When David Nicholls started talking about the eagerly awaited follow-up to the phenomenon that was One Day, he admitted Us was a sequel of sorts. Not literally – Us isn’t “what Dexter did next” – but there’s certainly a sense of continuum as its 54-year-old narrator Douglas battles with what happens after the excitement of new love, new home and new children dies down. The unrequited love at the heart of One Day is still here – just within a family increasingly uneasy with itself.

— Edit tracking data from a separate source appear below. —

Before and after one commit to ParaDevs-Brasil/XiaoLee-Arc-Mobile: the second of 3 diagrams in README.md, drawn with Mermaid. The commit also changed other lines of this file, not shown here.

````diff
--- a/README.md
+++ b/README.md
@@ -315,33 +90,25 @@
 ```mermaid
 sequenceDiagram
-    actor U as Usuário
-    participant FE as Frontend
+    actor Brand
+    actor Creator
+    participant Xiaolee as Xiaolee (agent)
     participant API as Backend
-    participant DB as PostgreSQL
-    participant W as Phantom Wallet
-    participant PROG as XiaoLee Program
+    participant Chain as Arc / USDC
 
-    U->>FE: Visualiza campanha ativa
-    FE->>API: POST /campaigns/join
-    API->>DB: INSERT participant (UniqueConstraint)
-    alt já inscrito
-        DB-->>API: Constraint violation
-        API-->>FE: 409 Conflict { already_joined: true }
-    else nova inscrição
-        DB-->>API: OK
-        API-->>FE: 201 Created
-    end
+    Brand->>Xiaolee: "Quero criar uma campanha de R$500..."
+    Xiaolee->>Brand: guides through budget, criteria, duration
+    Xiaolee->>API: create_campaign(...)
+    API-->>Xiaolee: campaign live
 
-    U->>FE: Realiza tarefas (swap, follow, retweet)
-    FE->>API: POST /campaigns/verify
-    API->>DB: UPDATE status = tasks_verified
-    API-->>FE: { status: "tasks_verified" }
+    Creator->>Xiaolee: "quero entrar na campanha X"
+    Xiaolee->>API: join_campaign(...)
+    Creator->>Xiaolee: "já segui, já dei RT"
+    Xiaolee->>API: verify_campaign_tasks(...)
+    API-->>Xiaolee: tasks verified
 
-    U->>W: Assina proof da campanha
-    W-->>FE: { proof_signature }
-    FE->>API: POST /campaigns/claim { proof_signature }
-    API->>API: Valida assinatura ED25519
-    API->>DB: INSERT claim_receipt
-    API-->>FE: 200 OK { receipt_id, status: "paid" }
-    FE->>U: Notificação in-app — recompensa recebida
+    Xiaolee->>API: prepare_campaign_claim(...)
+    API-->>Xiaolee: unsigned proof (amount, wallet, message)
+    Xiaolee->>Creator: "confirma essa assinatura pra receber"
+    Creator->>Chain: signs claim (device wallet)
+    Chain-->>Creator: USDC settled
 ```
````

As he proved in One Day, David Nicholls is brilliant at picking apart modern life with all its hopes, disillusionments and regrets, and marrying it to a gently heartbreaking narrative. Here, the uptight and pragmatic Douglas recounts on the very first page the moment the effortlessly cool and liberal Connie, his wife for over 20 years and mother of their 17-year-old son, says: “I think I want to leave you.” The “think” is crucial, because it gives Douglas the slightest of impressions that he can win her back on a last family holiday around Europe.
From Paris to Venice, the holiday turns into a sad farce, and while some of the plot contrivances do require some suspension of disbelief, Douglas always rings true. His observations on family life, fatherhood and growing older are sad, often funny and effortlessly drawn – and the frequent flashbacks to when Douglas and Connie were happier (and sometimes distraught) are vivid and underpin the poignantly nostalgic tone. When he describes their new house in the country as “a half-empty doll’s house with not quite enough dolls”, it’s genuinely tragic.
When Us was published in hardback last year – and Booker longlisted – any criticism of the book surrounded Douglas’s prosaic personality set against Connie’s spontaneity. It is odd that he appears to have no male friends, and the first-person delivery does beg the question of who exactly Douglas is telling his story to. But where the media luvvieness of Dexter in One Day was slightly dated, this story of a biochemist and museum worker feels more grounded. And in its similarly bittersweet ending, Nicholls reveals himself to be an adept chronicler of the cruelties, banalities – and sometimes joys – of 21st-century life.